» TASK
Scan the records for lines with the string "mensagemform". Say how many there are, and add nothing.

» PROVIDED DATA
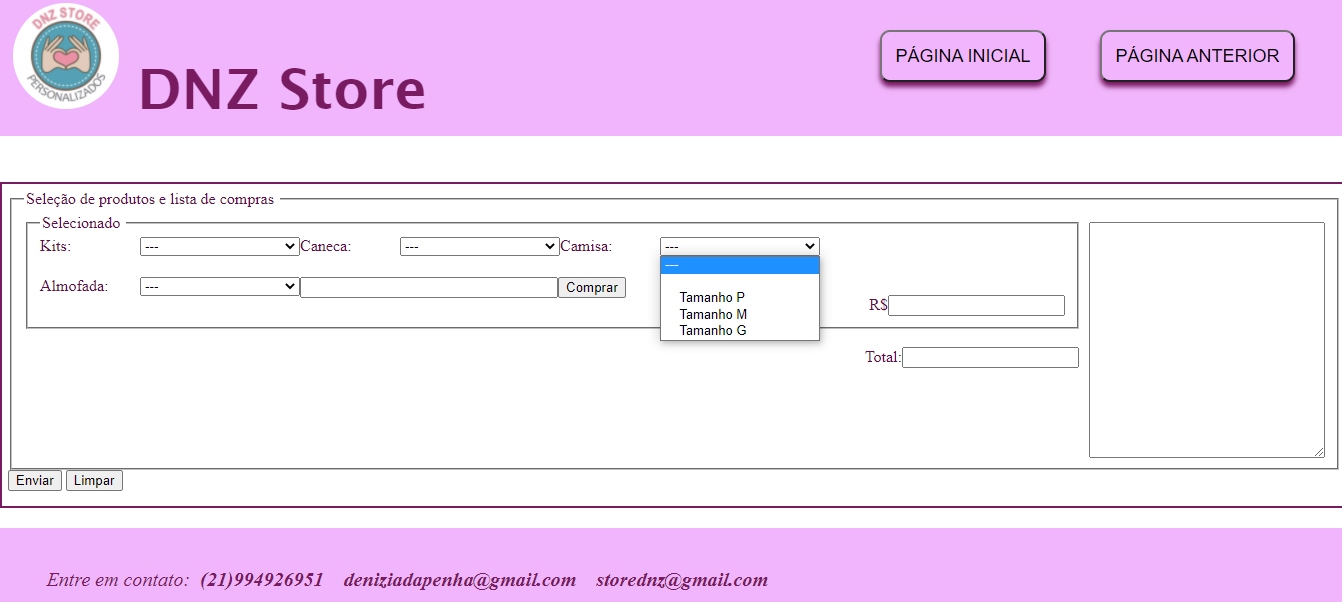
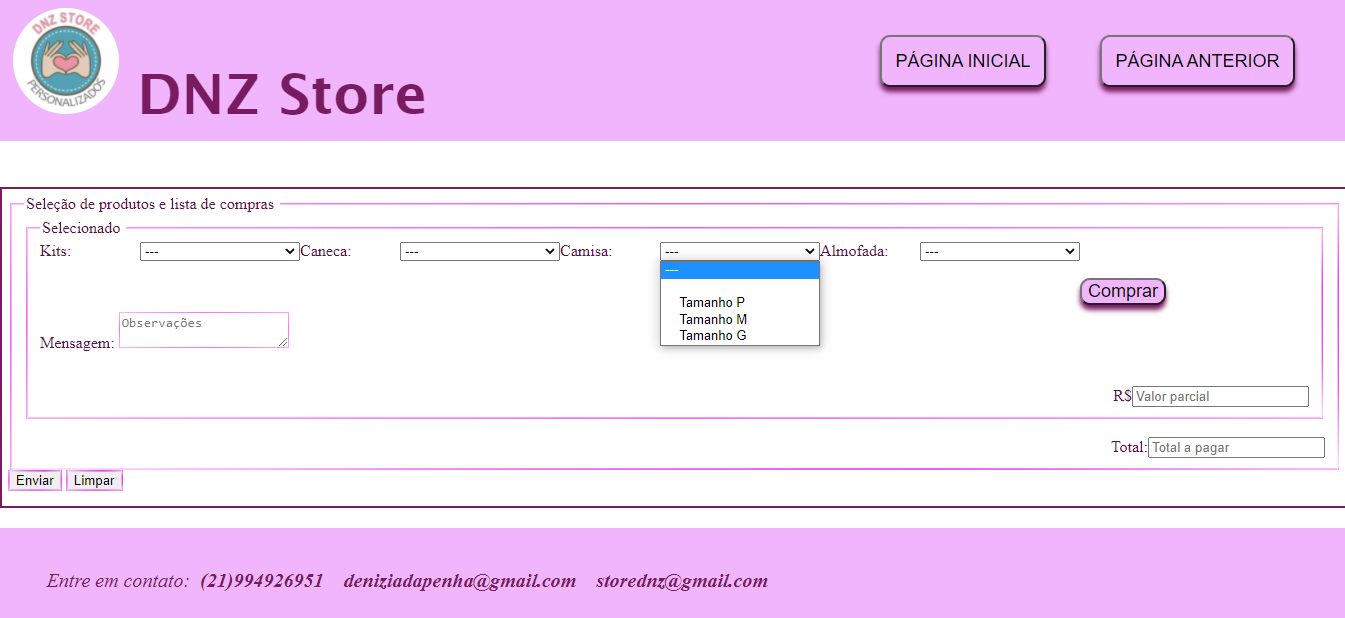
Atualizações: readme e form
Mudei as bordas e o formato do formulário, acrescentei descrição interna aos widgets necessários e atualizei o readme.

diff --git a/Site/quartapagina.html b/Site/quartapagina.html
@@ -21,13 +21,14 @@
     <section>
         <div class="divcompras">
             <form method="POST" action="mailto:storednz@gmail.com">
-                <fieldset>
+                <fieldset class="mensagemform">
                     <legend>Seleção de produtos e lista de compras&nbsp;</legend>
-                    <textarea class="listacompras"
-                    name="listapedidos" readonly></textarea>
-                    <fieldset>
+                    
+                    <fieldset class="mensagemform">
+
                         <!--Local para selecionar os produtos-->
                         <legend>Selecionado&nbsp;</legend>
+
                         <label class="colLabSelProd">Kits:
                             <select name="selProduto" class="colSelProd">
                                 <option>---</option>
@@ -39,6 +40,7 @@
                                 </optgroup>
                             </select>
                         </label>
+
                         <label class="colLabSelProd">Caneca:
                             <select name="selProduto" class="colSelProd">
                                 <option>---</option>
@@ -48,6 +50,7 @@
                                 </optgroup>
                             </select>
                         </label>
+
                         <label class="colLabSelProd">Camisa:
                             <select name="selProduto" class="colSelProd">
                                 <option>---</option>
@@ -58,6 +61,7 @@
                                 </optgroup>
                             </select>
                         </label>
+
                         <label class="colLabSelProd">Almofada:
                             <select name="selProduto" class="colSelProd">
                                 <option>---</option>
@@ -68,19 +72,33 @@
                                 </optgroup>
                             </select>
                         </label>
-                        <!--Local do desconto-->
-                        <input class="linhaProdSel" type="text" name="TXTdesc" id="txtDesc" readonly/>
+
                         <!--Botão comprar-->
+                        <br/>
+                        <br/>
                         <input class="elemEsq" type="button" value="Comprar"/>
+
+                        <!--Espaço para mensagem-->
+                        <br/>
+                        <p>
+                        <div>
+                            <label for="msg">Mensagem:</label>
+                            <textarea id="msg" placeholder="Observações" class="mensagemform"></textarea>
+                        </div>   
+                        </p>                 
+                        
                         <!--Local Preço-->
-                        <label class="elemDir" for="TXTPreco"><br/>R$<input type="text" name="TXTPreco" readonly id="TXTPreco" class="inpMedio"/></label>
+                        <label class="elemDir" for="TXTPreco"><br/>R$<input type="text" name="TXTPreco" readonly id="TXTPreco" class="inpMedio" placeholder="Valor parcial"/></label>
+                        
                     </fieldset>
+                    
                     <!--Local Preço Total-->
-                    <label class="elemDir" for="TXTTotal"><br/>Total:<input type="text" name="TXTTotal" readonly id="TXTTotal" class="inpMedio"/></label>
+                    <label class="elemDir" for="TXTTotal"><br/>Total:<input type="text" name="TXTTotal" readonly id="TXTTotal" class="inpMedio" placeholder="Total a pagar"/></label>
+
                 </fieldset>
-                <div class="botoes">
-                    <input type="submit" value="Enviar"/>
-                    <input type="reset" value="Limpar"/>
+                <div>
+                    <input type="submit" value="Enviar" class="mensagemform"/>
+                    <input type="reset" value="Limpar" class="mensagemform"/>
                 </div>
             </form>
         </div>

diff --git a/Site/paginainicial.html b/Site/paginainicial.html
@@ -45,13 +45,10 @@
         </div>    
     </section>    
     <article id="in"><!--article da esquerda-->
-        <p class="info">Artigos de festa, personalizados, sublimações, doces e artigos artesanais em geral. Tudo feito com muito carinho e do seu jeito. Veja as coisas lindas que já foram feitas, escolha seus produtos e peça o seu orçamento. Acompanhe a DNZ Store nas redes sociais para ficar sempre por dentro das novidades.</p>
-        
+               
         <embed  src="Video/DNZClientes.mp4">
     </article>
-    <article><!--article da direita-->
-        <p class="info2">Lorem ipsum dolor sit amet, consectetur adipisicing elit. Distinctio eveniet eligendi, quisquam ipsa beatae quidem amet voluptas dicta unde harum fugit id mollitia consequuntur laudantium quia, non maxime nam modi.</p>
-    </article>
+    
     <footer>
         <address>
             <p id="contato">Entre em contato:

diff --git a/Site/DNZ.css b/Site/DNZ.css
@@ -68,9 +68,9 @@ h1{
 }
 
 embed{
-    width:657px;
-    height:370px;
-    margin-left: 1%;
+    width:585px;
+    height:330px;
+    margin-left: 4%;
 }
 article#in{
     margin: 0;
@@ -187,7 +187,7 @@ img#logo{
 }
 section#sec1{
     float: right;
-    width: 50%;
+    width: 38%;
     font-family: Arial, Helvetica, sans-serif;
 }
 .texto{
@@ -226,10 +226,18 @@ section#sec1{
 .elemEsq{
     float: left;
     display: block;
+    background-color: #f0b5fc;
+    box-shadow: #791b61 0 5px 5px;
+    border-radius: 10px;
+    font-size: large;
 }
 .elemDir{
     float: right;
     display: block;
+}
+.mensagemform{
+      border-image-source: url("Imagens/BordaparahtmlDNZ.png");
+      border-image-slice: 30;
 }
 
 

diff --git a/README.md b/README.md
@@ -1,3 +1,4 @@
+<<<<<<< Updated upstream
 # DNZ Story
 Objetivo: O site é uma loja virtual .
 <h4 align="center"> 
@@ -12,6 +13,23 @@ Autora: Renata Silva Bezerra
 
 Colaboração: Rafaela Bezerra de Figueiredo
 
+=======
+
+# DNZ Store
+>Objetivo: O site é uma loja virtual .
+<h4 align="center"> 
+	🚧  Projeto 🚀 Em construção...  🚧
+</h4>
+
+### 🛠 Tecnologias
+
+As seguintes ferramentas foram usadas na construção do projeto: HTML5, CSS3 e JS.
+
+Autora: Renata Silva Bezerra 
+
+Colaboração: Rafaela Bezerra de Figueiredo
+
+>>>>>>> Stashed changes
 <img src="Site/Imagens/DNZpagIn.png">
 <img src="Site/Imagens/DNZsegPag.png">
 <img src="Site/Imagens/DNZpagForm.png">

» EXERCISE SOLUTION
6